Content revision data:

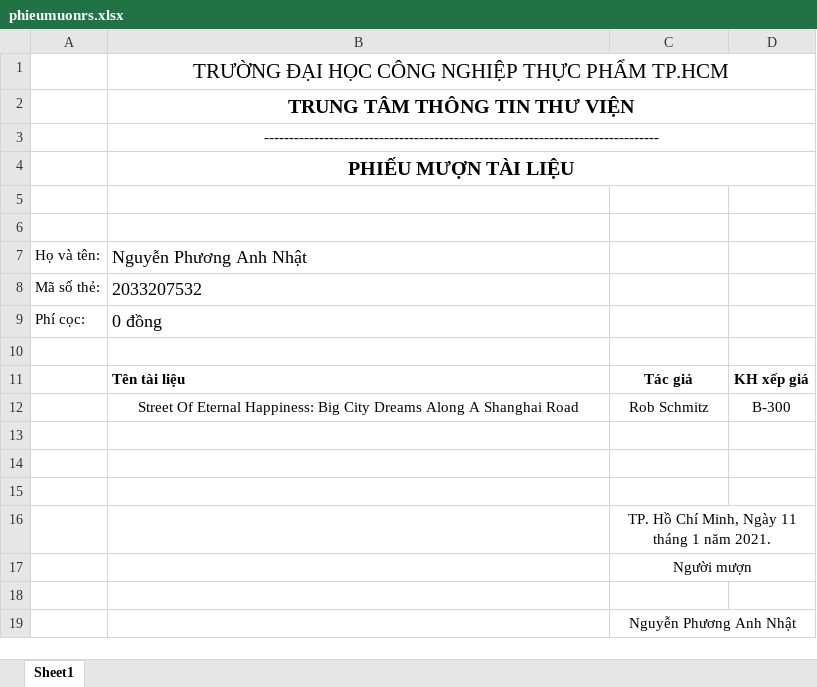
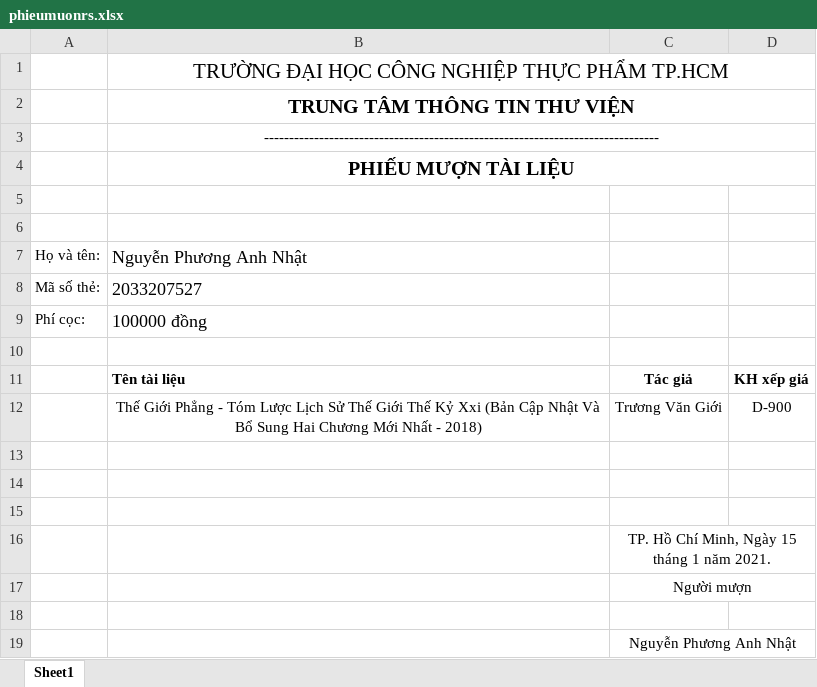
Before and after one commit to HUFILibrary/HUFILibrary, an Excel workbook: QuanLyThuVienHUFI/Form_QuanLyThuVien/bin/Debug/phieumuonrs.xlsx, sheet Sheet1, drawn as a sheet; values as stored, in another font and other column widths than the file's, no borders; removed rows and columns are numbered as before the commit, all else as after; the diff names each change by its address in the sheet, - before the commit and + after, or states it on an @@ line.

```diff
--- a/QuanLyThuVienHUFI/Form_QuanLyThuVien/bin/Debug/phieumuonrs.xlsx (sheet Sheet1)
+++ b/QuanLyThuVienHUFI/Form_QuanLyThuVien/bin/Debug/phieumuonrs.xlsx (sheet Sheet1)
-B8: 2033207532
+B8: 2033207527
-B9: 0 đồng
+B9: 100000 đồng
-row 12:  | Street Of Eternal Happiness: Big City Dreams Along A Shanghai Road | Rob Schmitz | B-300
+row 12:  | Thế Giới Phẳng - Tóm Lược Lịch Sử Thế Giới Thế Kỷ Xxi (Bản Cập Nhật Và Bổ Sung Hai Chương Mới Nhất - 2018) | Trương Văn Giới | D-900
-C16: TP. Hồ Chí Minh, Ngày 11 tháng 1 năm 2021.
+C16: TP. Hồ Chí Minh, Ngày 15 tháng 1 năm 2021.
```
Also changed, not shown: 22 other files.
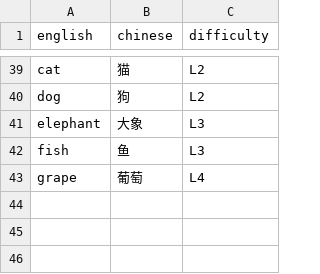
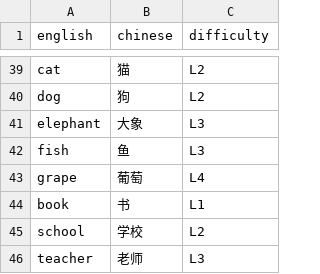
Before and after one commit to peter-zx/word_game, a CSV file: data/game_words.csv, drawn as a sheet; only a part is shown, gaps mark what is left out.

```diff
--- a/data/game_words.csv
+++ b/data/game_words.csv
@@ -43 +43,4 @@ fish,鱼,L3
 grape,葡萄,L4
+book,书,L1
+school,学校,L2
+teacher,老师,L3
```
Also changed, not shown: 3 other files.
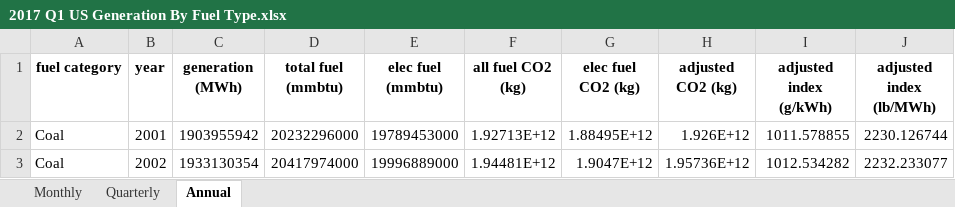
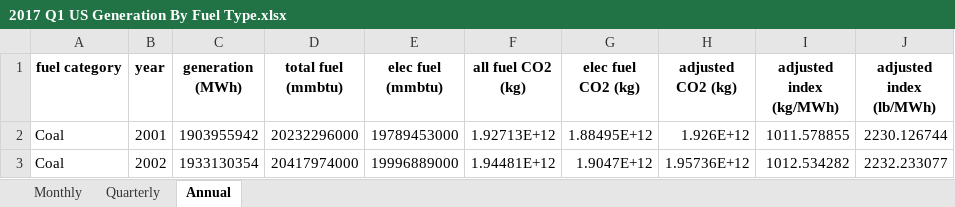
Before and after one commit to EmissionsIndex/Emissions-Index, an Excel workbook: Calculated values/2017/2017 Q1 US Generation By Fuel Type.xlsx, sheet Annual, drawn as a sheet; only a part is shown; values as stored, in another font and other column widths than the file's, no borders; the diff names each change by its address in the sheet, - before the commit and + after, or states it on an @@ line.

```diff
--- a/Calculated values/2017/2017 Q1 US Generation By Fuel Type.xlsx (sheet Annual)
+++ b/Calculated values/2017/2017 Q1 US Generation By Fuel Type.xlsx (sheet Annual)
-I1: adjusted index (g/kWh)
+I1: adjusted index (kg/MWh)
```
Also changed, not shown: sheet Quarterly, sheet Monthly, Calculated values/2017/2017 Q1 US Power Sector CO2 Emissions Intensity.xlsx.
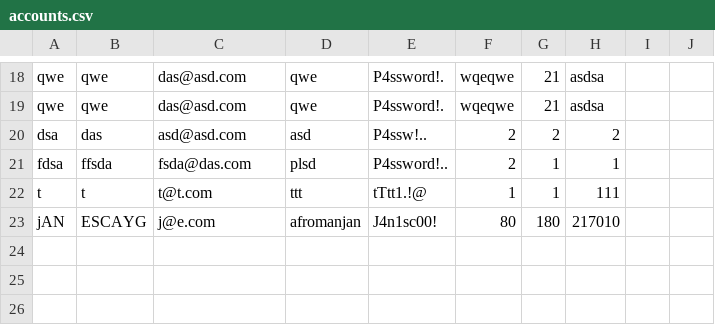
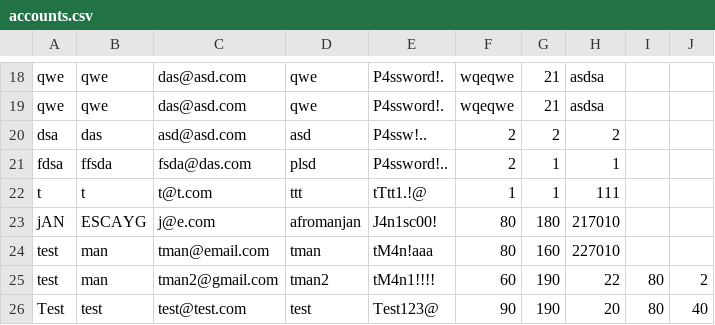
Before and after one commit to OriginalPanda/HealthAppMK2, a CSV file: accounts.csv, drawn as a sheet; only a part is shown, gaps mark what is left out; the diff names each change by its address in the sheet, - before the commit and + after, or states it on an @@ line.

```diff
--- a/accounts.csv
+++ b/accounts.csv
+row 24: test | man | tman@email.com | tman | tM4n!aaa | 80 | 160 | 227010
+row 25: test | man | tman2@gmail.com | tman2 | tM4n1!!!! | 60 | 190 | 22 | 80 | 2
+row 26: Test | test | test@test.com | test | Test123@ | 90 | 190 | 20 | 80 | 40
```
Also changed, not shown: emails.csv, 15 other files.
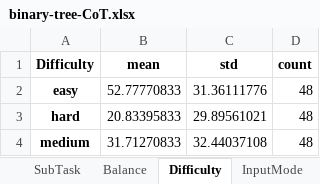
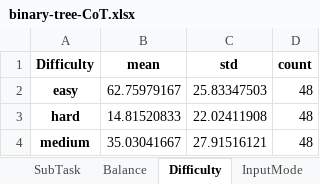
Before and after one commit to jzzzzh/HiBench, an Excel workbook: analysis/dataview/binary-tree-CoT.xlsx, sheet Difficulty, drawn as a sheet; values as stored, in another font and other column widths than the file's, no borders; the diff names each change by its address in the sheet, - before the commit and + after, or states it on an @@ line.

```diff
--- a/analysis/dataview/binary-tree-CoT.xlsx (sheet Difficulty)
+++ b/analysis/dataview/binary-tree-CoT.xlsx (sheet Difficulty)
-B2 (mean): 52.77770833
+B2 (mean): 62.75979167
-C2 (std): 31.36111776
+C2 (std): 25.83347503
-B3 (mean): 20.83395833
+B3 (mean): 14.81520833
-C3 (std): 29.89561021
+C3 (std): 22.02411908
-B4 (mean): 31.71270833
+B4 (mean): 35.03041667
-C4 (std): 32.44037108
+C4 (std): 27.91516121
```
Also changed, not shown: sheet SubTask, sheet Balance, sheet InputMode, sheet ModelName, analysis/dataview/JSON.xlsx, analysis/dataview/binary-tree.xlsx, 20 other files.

* Your assignment: Give the data above again exactly. Leave the pictures out.

* Task response:
Before and after one commit to HUFILibrary/HUFILibrary, an Excel workbook: QuanLyThuVienHUFI/Form_QuanLyThuVien/bin/Debug/phieumuonrs.xlsx, sheet Sheet1, drawn as a sheet; values as stored, in another font and other column widths than the file's, no borders; removed rows and columns are numbered as before the commit, all else as after; the diff names each change by its address in the sheet, - before the commit and + after, or states it on an @@ line.

```diff
--- a/QuanLyThuVienHUFI/Form_QuanLyThuVien/bin/Debug/phieumuonrs.xlsx (sheet Sheet1)
+++ b/QuanLyThuVienHUFI/Form_QuanLyThuVien/bin/Debug/phieumuonrs.xlsx (sheet Sheet1)
-B8: 2033207532
+B8: 2033207527
-B9: 0 đồng
+B9: 100000 đồng
-row 12:  | Street Of Eternal Happiness: Big City Dreams Along A Shanghai Road | Rob Schmitz | B-300
+row 12:  | Thế Giới Phẳng - Tóm Lược Lịch Sử Thế Giới Thế Kỷ Xxi (Bản Cập Nhật Và Bổ Sung Hai Chương Mới Nhất - 2018) | Trương Văn Giới | D-900
-C16: TP. Hồ Chí Minh, Ngày 11 tháng 1 năm 2021.
+C16: TP. Hồ Chí Minh, Ngày 15 tháng 1 năm 2021.
```
Also changed, not shown: 22 other files.
Before and after one commit to peter-zx/word_game, a CSV file: data/game_words.csv, drawn as a sheet; only a part is shown, gaps mark what is left out.

```diff
--- a/data/game_words.csv
+++ b/data/game_words.csv
@@ -43 +43,4 @@ fish,鱼,L3
 grape,葡萄,L4
+book,书,L1
+school,学校,L2
+teacher,老师,L3
```
Also changed, not shown: 3 other files.
Before and after one commit to EmissionsIndex/Emissions-Index, an Excel workbook: Calculated values/2017/2017 Q1 US Generation By Fuel Type.xlsx, sheet Annual, drawn as a sheet; only a part is shown; values as stored, in another font and other column widths than the file's, no borders; the diff names each change by its address in the sheet, - before the commit and + after, or states it on an @@ line.

```diff
--- a/Calculated values/2017/2017 Q1 US Generation By Fuel Type.xlsx (sheet Annual)
+++ b/Calculated values/2017/2017 Q1 US Generation By Fuel Type.xlsx (sheet Annual)
-I1: adjusted index (g/kWh)
+I1: adjusted index (kg/MWh)
```
Also changed, not shown: sheet Quarterly, sheet Monthly, Calculated values/2017/2017 Q1 US Power Sector CO2 Emissions Intensity.xlsx.
Before and after one commit to OriginalPanda/HealthAppMK2, a CSV file: accounts.csv, drawn as a sheet; only a part is shown, gaps mark what is left out; the diff names each change by its address in the sheet, - before the commit and + after, or states it on an @@ line.

```diff
--- a/accounts.csv
+++ b/accounts.csv
+row 24: test | man | tman@email.com | tman | tM4n!aaa | 80 | 160 | 227010
+row 25: test | man | tman2@gmail.com | tman2 | tM4n1!!!! | 60 | 190 | 22 | 80 | 2
+row 26: Test | test | test@test.com | test | Test123@ | 90 | 190 | 20 | 80 | 40
```
Also changed, not shown: emails.csv, 15 other files.
Before and after one commit to jzzzzh/HiBench, an Excel workbook: analysis/dataview/binary-tree-CoT.xlsx, sheet Difficulty, drawn as a sheet; values as stored, in another font and other column widths than the file's, no borders; the diff names each change by its address in the sheet, - before the commit and + after, or states it on an @@ line.

```diff
--- a/analysis/dataview/binary-tree-CoT.xlsx (sheet Difficulty)
+++ b/analysis/dataview/binary-tree-CoT.xlsx (sheet Difficulty)
-B2 (mean): 52.77770833
+B2 (mean): 62.75979167
-C2 (std): 31.36111776
+C2 (std): 25.83347503
-B3 (mean): 20.83395833
+B3 (mean): 14.81520833
-C3 (std): 29.89561021
+C3 (std): 22.02411908
-B4 (mean): 31.71270833
+B4 (mean): 35.03041667
-C4 (std): 32.44037108
+C4 (std): 27.91516121
```
Also changed, not shown: sheet SubTask, sheet Balance, sheet InputMode, sheet ModelName, analysis/dataview/JSON.xlsx, analysis/dataview/binary-tree.xlsx, 20 other files.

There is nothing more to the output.